EXERCISE PROMPT — All of the data is to be printed again exactly as it appears.
BEGIN MATERIAL TO PROCESS
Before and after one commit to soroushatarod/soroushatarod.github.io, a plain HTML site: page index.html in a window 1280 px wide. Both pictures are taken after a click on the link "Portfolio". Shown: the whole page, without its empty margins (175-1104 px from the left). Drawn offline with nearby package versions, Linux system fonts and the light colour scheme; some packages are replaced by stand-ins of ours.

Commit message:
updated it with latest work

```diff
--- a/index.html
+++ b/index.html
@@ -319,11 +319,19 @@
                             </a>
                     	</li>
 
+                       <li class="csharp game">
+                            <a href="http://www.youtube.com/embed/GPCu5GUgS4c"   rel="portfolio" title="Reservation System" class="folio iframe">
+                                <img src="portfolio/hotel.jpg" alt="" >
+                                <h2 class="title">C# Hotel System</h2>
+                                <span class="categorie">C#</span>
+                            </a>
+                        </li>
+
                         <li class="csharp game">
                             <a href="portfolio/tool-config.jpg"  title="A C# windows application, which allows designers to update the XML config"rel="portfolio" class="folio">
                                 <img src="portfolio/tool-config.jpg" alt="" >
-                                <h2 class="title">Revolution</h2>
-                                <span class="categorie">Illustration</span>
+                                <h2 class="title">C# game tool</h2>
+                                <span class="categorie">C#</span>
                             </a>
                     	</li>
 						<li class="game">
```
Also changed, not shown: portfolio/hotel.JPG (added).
END MATERIAL TO PROCESS
EXERCISE OUTPUT —
Before and after one commit to soroushatarod/soroushatarod.github.io, a plain HTML site: page index.html in a window 1280 px wide. Both pictures are taken after a click on the link "Portfolio". Shown: the whole page, without its empty margins (175-1104 px from the left). Drawn offline with nearby package versions, Linux system fonts and the light colour scheme; some packages are replaced by stand-ins of ours.

Commit message:
updated it with latest work

```diff
--- a/index.html
+++ b/index.html
@@ -319,11 +319,19 @@
                             </a>
                     	</li>
 
+                       <li class="csharp game">
+                            <a href="http://www.youtube.com/embed/GPCu5GUgS4c"   rel="portfolio" title="Reservation System" class="folio iframe">
+                                <img src="portfolio/hotel.jpg" alt="" >
+                                <h2 class="title">C# Hotel System</h2>
+                                <span class="categorie">C#</span>
+                            </a>
+                        </li>
+
                         <li class="csharp game">
                             <a href="portfolio/tool-config.jpg"  title="A C# windows application, which allows designers to update the XML config"rel="portfolio" class="folio">
                                 <img src="portfolio/tool-config.jpg" alt="" >
-                                <h2 class="title">Revolution</h2>
-                                <span class="categorie">Illustration</span>
+                                <h2 class="title">C# game tool</h2>
+                                <span class="categorie">C#</span>
                             </a>
                     	</li>
 						<li class="game">
```
Also changed, not shown: portfolio/hotel.JPG (added).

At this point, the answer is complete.